_How to complete this task_. Could every line below be written out exactly as it appears?

### Data under study

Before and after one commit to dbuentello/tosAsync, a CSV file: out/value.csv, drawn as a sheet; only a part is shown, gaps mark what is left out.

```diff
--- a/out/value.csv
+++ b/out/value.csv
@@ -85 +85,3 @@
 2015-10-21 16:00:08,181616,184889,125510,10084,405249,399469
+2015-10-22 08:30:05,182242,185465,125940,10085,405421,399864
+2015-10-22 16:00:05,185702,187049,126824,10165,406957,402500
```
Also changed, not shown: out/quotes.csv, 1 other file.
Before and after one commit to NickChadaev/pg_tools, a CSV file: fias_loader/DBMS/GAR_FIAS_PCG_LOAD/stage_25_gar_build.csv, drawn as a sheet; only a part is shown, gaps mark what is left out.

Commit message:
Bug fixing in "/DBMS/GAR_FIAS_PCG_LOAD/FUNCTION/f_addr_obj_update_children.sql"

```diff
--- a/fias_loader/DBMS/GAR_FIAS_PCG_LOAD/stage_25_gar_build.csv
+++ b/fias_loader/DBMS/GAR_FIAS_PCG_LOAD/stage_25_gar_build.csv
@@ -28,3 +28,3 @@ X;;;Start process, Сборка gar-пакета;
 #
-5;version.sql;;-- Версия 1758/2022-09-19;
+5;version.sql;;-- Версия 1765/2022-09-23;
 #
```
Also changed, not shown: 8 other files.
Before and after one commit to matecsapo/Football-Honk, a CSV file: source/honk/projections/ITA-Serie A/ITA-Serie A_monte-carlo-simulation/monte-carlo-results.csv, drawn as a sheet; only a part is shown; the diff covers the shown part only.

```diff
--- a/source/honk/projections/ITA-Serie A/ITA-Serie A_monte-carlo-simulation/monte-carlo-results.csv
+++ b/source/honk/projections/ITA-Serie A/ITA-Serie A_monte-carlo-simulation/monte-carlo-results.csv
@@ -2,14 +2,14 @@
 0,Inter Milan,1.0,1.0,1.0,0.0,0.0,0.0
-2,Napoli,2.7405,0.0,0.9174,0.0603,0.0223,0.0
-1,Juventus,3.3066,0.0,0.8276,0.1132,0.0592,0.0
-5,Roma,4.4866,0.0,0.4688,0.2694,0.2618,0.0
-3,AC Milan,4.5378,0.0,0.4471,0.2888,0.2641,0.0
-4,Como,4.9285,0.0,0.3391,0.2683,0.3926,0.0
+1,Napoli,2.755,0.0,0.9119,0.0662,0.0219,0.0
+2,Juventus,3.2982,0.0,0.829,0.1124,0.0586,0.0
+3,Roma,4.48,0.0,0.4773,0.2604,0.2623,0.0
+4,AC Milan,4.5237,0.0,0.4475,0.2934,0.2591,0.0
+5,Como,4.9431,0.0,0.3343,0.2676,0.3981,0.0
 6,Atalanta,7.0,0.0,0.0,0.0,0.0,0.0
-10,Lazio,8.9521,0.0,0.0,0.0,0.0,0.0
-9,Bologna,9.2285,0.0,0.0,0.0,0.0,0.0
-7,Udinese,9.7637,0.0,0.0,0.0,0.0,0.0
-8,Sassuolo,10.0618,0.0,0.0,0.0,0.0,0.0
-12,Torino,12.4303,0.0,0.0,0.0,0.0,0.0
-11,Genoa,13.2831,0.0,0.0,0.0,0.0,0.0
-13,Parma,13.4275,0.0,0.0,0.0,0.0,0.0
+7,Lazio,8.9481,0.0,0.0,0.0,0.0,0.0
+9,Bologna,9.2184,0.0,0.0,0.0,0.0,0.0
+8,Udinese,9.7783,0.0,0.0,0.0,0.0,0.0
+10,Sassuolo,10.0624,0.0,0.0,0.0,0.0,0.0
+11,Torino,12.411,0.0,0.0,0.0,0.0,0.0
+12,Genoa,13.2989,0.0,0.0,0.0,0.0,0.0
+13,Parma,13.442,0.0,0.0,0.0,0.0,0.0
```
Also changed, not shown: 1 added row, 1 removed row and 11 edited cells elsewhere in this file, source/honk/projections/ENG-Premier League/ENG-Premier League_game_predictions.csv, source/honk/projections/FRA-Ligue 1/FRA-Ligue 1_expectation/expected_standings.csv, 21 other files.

######

_Response_.
Before and after one commit to dbuentello/tosAsync, a CSV file: out/value.csv, drawn as a sheet; only a part is shown, gaps mark what is left out.

```diff
--- a/out/value.csv
+++ b/out/value.csv
@@ -85 +85,3 @@
 2015-10-21 16:00:08,181616,184889,125510,10084,405249,399469
+2015-10-22 08:30:05,182242,185465,125940,10085,405421,399864
+2015-10-22 16:00:05,185702,187049,126824,10165,406957,402500
```
Also changed, not shown: out/quotes.csv, 1 other file.
Before and after one commit to NickChadaev/pg_tools, a CSV file: fias_loader/DBMS/GAR_FIAS_PCG_LOAD/stage_25_gar_build.csv, drawn as a sheet; only a part is shown, gaps mark what is left out.

Commit message:
Bug fixing in "/DBMS/GAR_FIAS_PCG_LOAD/FUNCTION/f_addr_obj_update_children.sql"

```diff
--- a/fias_loader/DBMS/GAR_FIAS_PCG_LOAD/stage_25_gar_build.csv
+++ b/fias_loader/DBMS/GAR_FIAS_PCG_LOAD/stage_25_gar_build.csv
@@ -28,3 +28,3 @@ X;;;Start process, Сборка gar-пакета;
 #
-5;version.sql;;-- Версия 1758/2022-09-19;
+5;version.sql;;-- Версия 1765/2022-09-23;
 #
```
Also changed, not shown: 8 other files.
Before and after one commit to matecsapo/Football-Honk, a CSV file: source/honk/projections/ITA-Serie A/ITA-Serie A_monte-carlo-simulation/monte-carlo-results.csv, drawn as a sheet; only a part is shown; the diff covers the shown part only.

```diff
--- a/source/honk/projections/ITA-Serie A/ITA-Serie A_monte-carlo-simulation/monte-carlo-results.csv
+++ b/source/honk/projections/ITA-Serie A/ITA-Serie A_monte-carlo-simulation/monte-carlo-results.csv
@@ -2,14 +2,14 @@
 0,Inter Milan,1.0,1.0,1.0,0.0,0.0,0.0
-2,Napoli,2.7405,0.0,0.9174,0.0603,0.0223,0.0
-1,Juventus,3.3066,0.0,0.8276,0.1132,0.0592,0.0
-5,Roma,4.4866,0.0,0.4688,0.2694,0.2618,0.0
-3,AC Milan,4.5378,0.0,0.4471,0.2888,0.2641,0.0
-4,Como,4.9285,0.0,0.3391,0.2683,0.3926,0.0
+1,Napoli,2.755,0.0,0.9119,0.0662,0.0219,0.0
+2,Juventus,3.2982,0.0,0.829,0.1124,0.0586,0.0
+3,Roma,4.48,0.0,0.4773,0.2604,0.2623,0.0
+4,AC Milan,4.5237,0.0,0.4475,0.2934,0.2591,0.0
+5,Como,4.9431,0.0,0.3343,0.2676,0.3981,0.0
 6,Atalanta,7.0,0.0,0.0,0.0,0.0,0.0
-10,Lazio,8.9521,0.0,0.0,0.0,0.0,0.0
-9,Bologna,9.2285,0.0,0.0,0.0,0.0,0.0
-7,Udinese,9.7637,0.0,0.0,0.0,0.0,0.0
-8,Sassuolo,10.0618,0.0,0.0,0.0,0.0,0.0
-12,Torino,12.4303,0.0,0.0,0.0,0.0,0.0
-11,Genoa,13.2831,0.0,0.0,0.0,0.0,0.0
-13,Parma,13.4275,0.0,0.0,0.0,0.0,0.0
+7,Lazio,8.9481,0.0,0.0,0.0,0.0,0.0
+9,Bologna,9.2184,0.0,0.0,0.0,0.0,0.0
+8,Udinese,9.7783,0.0,0.0,0.0,0.0,0.0
+10,Sassuolo,10.0624,0.0,0.0,0.0,0.0,0.0
+11,Torino,12.411,0.0,0.0,0.0,0.0,0.0
+12,Genoa,13.2989,0.0,0.0,0.0,0.0,0.0
+13,Parma,13.442,0.0,0.0,0.0,0.0,0.0
```
Also changed, not shown: 1 added row, 1 removed row and 11 edited cells elsewhere in this file, source/honk/projections/ENG-Premier League/ENG-Premier League_game_predictions.csv, source/honk/projections/FRA-Ligue 1/FRA-Ligue 1_expectation/expected_standings.csv, 21 other files.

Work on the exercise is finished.